I also value human joy in the abstract. Whether some other person, or some un-remembered version of me experiences it, there is value.
If you give a very very large value, do you also believe that all mortal lives are very-low-value, as they won’t have any memory once they die?
10 days of connected experience vs X days of disconnected experience? Honestly, I can’t compound experiences/values very much in 10 days, so the amnesia doesn’t cost that much—somewhere between 11 and 20 days seems reasonable to me.
I know people with severe memory problems, and they enjoy life a significant fraction (at least 10%, perhaps 80%, some days over 100%) as much as they might if they remembered yesterday.
This question gets much harder for 2, 10, or 50 years. The amount of joy/satisfaction/impact that can be had in those timeframes by building on previous days, is perhaps orders of magnitude higher if an agent has continuity than if not.
Ah, I think I understand better—I was assuming a much stronger statement of what social choice function is rational for everyone to have, rather than just that there exists a (very large) set of social choice functions, and it it rational for an agent to have any of them, even if it massively differs from other agents’ functions.
Thanks for taking the time down this rabbit hole to clarify it for me.
Useful pointers. I do remember those conversations, of course, and I think the objections (and valid uses) remain—one can learn from unlikely or impossible hypotheticals, but it takes extra steps to specify why some parts of it would be applicable to real situations. I also remember the decoupling vs contextualizing discussion, and hadn’t connected it to this topic—I’m going to have to think more before I really understand whether Newcomb-like problems have clear enough paths to applicability that they can be decoupled by default or whether there’s a default context I can just apply to make sense of them.
If you think the identical processes and level of caution should be used for an emergent pandemic as for relatively small-scale long-standing viruses, you’re not doing cost/benefit analysis very well. It’s very hard for me to simultaneously believe that it’s so risky that we should all avoid travel and most leisure activities, AND that the vaccine is so unimportant that we shouldn’t accept more risks than we otherwise would.
I’ll respond to Natalie Dean’s quote, because they’re easy bullet points.
Gives people a false sense of security if efficacy is really low
Perhaps true, but efficacy would have to be ridiculously low for it to be a net loss. Which will show in early trials and uses.
Diverts resources away from other interventions (fixing testing!)
Makes it harder to evaluate better vaccines
Only to the extent that it’s effective and very common. Which is a good outcome in itself.
More than a 6-month delay would? I doubt it.
Erodes trust in the process
That implies that anyone trusts the process now.
An easier illustration is “Monty doesn’t open any doors, he just gives the player to stay with their chosen door, or switch to ALL of the other doors”. This is isomorphic to showing losers for all but one of the other doors.

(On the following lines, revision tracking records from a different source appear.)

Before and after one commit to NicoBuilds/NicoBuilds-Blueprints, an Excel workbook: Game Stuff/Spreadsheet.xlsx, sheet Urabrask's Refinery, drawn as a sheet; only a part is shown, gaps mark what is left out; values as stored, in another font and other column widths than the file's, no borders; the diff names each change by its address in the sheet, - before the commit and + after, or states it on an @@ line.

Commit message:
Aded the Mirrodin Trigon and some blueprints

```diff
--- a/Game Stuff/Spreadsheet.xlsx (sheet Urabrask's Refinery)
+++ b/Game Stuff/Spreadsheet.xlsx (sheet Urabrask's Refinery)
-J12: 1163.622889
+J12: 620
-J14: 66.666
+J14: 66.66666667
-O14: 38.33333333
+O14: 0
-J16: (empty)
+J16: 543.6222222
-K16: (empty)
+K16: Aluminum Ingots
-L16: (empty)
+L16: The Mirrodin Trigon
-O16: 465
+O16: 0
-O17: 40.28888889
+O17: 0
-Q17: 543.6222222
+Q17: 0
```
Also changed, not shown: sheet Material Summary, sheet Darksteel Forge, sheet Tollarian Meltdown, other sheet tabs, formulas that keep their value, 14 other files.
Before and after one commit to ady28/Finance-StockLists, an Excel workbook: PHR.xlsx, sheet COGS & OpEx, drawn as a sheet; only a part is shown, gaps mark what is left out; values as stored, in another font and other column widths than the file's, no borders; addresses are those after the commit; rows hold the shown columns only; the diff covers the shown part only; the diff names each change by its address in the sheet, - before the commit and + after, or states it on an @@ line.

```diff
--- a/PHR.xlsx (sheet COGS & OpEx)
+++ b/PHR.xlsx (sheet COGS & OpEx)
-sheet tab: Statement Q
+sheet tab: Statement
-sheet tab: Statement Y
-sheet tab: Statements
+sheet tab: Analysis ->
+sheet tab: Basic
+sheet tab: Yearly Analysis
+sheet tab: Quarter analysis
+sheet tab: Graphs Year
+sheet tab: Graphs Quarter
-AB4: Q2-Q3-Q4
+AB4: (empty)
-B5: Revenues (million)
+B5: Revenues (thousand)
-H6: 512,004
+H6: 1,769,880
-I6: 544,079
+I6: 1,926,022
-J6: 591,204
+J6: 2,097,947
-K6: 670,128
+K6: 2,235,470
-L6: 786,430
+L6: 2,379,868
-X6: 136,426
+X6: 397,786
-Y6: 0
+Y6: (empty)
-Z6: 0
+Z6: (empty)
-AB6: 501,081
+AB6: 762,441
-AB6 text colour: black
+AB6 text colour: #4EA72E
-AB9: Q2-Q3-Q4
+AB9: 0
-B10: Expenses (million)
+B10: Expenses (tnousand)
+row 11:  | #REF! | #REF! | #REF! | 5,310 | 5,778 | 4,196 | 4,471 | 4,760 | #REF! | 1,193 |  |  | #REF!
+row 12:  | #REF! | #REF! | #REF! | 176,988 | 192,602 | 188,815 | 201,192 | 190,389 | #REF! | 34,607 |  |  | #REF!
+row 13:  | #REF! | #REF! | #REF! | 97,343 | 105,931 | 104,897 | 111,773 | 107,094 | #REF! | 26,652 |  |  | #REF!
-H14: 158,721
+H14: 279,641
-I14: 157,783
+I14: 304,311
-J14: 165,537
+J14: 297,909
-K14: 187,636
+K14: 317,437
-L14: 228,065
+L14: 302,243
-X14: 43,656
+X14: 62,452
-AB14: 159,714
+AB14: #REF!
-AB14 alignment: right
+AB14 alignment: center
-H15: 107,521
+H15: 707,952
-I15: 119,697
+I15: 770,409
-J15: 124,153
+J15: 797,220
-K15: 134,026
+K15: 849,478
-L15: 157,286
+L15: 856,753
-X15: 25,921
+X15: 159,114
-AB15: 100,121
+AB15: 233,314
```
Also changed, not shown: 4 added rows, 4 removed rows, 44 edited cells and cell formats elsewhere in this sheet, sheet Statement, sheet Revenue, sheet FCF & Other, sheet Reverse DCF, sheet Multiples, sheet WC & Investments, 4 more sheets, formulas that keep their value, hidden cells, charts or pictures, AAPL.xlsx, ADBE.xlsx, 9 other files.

Like the original, it’s somewhat ambiguous if you don’t specify that Monty will do this regardless of whether the player guessed right the first time.